Effects of soil moisture stress and inter-plot competition on grain yield and other agronomic characteristics of sorghum and pearl millet
AuthorRahman, Azizur, 1954-
Sorghum -- Effect of stress on.
Pearl millet -- Effect of stress on.
AdvisorVoigt, Robert Lee
MetadataShow full item record
PublisherThe University of Arizona.
RightsCopyright © is held by the author. Digital access to this material is made possible by the University Libraries, University of Arizona. Further transmission, reproduction or presentation (such as public display or performance) of protected items is prohibited except with permission of the author.

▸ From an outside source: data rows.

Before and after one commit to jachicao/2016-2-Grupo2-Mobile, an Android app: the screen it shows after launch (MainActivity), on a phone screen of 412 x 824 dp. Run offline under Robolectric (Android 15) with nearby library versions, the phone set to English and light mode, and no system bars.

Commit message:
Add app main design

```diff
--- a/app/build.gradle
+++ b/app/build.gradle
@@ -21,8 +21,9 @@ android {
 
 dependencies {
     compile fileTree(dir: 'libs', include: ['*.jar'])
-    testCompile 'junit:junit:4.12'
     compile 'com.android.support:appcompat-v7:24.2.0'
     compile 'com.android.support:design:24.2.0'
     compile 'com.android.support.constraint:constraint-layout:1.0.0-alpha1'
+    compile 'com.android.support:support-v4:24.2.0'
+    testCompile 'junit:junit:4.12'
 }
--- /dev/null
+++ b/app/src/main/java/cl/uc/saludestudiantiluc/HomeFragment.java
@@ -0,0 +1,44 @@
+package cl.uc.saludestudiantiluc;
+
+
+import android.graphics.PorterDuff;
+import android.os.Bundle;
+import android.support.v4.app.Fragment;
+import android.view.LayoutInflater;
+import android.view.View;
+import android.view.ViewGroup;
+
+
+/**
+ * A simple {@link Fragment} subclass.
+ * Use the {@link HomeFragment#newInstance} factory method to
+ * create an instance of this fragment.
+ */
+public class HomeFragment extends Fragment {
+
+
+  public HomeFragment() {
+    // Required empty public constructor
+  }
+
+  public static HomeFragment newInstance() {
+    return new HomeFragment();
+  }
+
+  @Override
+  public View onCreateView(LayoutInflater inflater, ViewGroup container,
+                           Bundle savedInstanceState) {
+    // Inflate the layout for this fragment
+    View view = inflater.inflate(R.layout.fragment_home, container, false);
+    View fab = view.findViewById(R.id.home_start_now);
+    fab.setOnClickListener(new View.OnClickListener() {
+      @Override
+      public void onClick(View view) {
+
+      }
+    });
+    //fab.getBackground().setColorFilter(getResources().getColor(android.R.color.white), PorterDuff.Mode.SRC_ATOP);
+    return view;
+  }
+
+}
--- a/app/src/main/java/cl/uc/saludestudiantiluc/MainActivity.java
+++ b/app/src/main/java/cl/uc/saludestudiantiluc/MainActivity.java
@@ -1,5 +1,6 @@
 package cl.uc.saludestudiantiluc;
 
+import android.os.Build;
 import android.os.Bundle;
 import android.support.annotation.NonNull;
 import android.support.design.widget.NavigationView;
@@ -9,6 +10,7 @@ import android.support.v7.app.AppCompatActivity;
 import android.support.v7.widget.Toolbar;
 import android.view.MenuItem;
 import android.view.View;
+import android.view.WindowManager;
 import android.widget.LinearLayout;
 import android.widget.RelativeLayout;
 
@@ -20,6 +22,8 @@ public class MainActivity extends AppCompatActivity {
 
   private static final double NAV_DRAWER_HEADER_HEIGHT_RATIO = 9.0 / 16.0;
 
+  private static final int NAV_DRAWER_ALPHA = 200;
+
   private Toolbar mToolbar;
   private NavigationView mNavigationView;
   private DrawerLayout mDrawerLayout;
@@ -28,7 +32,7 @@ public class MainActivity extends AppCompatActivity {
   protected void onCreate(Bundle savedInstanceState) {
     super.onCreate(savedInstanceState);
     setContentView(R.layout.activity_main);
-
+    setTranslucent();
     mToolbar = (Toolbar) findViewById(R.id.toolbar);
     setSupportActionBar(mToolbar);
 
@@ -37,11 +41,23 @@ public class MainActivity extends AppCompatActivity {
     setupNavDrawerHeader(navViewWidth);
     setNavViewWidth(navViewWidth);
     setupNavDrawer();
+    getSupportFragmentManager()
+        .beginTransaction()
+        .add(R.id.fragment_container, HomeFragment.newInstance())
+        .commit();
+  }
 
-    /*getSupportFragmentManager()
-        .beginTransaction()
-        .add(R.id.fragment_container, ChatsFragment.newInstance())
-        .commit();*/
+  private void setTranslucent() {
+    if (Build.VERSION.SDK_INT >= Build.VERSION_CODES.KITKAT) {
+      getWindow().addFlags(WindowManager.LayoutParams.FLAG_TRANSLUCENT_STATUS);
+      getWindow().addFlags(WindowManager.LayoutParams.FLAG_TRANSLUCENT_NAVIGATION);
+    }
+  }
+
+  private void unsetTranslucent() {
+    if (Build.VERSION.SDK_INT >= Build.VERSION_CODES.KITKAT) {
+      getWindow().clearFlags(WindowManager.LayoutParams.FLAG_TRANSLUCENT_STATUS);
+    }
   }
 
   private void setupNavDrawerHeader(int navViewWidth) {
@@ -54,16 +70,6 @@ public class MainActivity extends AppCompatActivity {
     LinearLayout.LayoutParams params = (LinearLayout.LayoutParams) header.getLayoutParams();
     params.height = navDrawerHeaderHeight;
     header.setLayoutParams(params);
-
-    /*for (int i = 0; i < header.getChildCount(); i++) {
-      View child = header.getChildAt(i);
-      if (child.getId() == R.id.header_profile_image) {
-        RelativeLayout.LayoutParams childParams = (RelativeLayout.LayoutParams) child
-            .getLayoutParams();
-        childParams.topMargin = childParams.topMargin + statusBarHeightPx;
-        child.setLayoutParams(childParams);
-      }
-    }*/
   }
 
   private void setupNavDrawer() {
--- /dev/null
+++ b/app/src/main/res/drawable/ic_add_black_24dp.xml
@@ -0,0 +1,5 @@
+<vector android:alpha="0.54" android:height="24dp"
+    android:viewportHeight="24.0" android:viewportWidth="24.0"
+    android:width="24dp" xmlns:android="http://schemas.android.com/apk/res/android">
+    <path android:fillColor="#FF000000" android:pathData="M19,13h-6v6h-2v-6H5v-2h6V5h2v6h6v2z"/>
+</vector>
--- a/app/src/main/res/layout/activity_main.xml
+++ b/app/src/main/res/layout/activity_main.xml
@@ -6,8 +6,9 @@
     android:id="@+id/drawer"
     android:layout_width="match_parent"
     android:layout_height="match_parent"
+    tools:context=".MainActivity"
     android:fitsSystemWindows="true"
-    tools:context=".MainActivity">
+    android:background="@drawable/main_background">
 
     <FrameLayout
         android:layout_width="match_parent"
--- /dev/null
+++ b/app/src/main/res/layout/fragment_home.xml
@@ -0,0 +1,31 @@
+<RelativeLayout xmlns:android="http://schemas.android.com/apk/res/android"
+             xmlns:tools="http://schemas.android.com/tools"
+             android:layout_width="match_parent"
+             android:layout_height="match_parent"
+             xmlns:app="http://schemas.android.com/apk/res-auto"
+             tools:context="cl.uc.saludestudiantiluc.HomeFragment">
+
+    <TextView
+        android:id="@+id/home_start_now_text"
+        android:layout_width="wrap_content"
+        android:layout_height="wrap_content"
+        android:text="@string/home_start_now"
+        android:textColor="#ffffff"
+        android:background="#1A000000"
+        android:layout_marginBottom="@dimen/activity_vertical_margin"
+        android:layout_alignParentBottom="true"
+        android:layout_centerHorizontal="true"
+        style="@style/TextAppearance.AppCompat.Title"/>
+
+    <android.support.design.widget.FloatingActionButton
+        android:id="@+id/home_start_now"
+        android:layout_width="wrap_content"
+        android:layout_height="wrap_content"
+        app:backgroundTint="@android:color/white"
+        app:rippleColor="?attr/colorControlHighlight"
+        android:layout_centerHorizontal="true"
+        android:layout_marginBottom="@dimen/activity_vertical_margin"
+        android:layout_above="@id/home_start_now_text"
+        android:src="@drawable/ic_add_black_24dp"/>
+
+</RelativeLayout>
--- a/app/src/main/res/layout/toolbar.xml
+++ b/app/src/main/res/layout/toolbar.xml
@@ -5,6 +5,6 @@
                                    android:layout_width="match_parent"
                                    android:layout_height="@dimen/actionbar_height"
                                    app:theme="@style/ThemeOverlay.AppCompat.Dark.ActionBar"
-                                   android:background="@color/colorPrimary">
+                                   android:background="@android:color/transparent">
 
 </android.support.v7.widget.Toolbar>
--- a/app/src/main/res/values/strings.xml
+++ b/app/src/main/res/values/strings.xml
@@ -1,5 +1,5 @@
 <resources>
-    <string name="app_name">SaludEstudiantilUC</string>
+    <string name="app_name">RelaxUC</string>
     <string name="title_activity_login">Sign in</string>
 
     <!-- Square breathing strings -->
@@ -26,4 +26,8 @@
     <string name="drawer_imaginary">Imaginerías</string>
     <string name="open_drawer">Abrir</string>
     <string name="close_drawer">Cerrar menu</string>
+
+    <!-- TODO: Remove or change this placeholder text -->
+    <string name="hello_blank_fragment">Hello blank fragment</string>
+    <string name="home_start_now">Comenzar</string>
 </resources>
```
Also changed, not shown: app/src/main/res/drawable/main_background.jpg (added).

AbstractSorghum (Sorghum bicolor L., Moench) and pearl millet (Pennisetum americanum L., Leeke) were intercropped under soil moisture non-stress and stress at Marana, Arizona during summer 1987. Effects of soil moisture stress and inter-row competition between sorghum and pearl millet on grain yield, 50% bloom, plant height, head length, head exsertion, 1000 grain weight, and number of effective tillers were evaluated. Interplot competition significantly reduced grain yield and head exsertion of peal millet. In sorghum, only plant height was significantly different due to competition. Agronomic characters were significantly different due to the effect of soil moisture stress except head length in pearl millet and head length, 1000 seed weight, and number of effective tillers in sorghum. Sorghum growing in a neighbor plot greatly suppressed millet grain yield under soil moisture stress. Relative yield total of the cereals under intercrop was less than unity under soil moisture stress.
Degree ProgramGraduate College